At the end of day, claims costs drive premiums and rate increases. But if the insurance company doesn’t give you any information, it’s hard to know where you stand.
How can this information help an employer structure a wellness program?
This information gives you more detailed aggregate information about your population and its needs, allowing you to offer more customized solutions. If you have a lot of employees with conditions such as asthma, diabetes or high blood pressure, you can craft a more customized wellness program, instead of just guessing and pulling one off the shelf.
How can employers get better transparency from their insurance companies?
The No. 1 thing is understanding what the parameters are in the marketplace for different carriers. A lot of times, the insurance company will say that information is not available, but if you work with a consultant who understands the parameters or who has other customers that are receiving that information, he or she can leverage that to get the information.
Also, when you are putting your insurance out to bid, make it a requirement that whoever underwrites that business must provide a certain level of information on claims use.
A consultant can help navigate through the maze of rules and requirements for insurance companies and types of information and reporting that you can obtain.
How can having this information save an employer money?
Underwriters want information, and the more you can provide, the more confidence it gives them to drill down to what your actual costs should be. When they get more aggressive, you get a more competitive price.
For example, say a company is trying to save money and so it raises the co-pay for an office visit from $20 to $30. The insurance company will say that move is worth X percent. But a consultant can go back and say, ‘Actually, it’s worth more, because we have data that demonstrate a larger discount.’

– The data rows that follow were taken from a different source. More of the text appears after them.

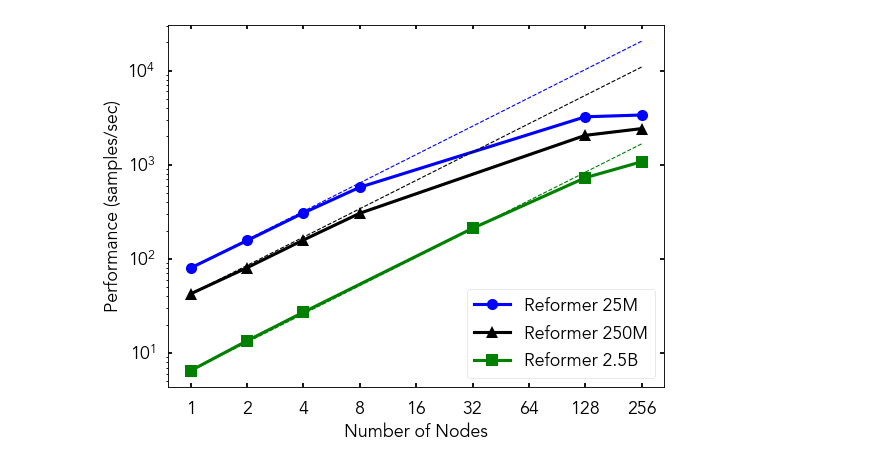
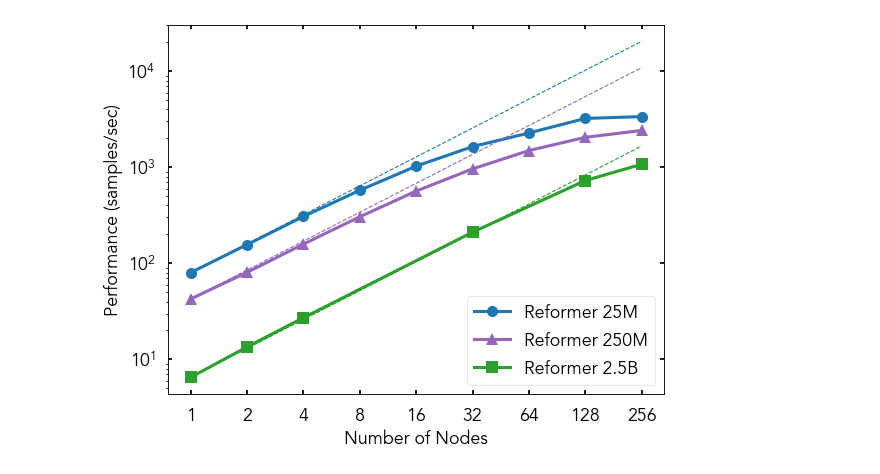
Before and after one commit to ramanathanlab/genslm, a Jupyter notebook: examples/perlmutter/notebook/perf_scaling.ipynb, the cells around one changed output. Cells and saved outputs as stored; diff of their text form; code cells hidden in the pictures.

```diff
--- a/examples/perlmutter/notebook/perf_scaling.ipynb
+++ b/examples/perlmutter/notebook/perf_scaling.ipynb
@@ -62,29 +62,29 @@ def plot_scaling_performance(
 # %%
 experiments = {
     "Reformer 25M": {
-        "color": "b",
+        "color": "tab:blue",
         "marker": "o",
-        "nodes": [1.0, 2.0, 4.0, 8.0, 128.0, 256.0],
-        "thoughputs": [80.081, 156.657, 307.445, 576.249, 3226.762, 3371.091],
+        "nodes": [1.0, 2.0, 4.0, 8.0, 16.0, 32.0, 64.0, 128.0, 256.0],
+        "thoughputs": [80.081, 156.657, 307.445, 576.249, 1027.873, 1641.973, 2275.963, 3226.762, 3371.091],
     },
     "Reformer 250M": {
-        "color": "k",
+        "color": "tab:purple",
         "marker": "^",
-        "nodes": [1, 2, 4, 8, 128, 256],
-        "thoughputs": [42.57, 80.546, 158.595, 305.066, 2050.49, 2416.772],
+        "nodes": [1.0, 2.0, 4.0, 8.0, 16.0, 32.0, 64.0, 128.0, 256.0],
+        "thoughputs": [42.57, 80.546, 158.595, 305.066, 565.139, 962.113, 1493.05, 2050.49, 2416.772],
     },
     "Reformer 2.5B": {
-        "color": "g",
+        "color": "tab:green",
         "marker": "s",
         "nodes": [1.0, 2.0, 4.0, 32.0, 128.0, 256.0],
         "thoughputs": [6.498, 13.482, 27.133, 210.943, 727.133, 1075.22],
     },
 }
 
 node_range = [1, 2, 4, 8, 16, 32, 64, 128, 256]
 
 plot_scaling_performance(experiments, node_range)
 save_fig("figures/scaling.png")
 plt.show()
 # %% [output]
-[figure, old version]
+[figure, new version]
```
Also changed, not shown: 3 other files.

How can transparency help a company budget?
It gives you a good idea of what is happening within your group. With a medical plan, the insurance company typically gives you 60 to 90 days’ notice of your rate increase, and you don’t know what that is until you get that letter. But if you have claims data, there shouldn’t be any surprises. Future costs are more predictable and you have a better idea of what the rate increases may show. This will help you make decisions about your budget and plan design changes, such as increases in deductibles and out-of-pocket costs.
The thing to remember is that having data is power, and it gives you more control. And with more control, you have more leverage in the insurance marketplace.
Employers that embrace and require their vendors to provide data will be in a much better position in the future than their competition. They will know the health status of their employees and have information to benchmark against their peer competitors, industry, geographic location and size.
Steve Freeman is president of USI San Francisco. Reach him at (925) 472-6772 or firstname.lastname@example.org.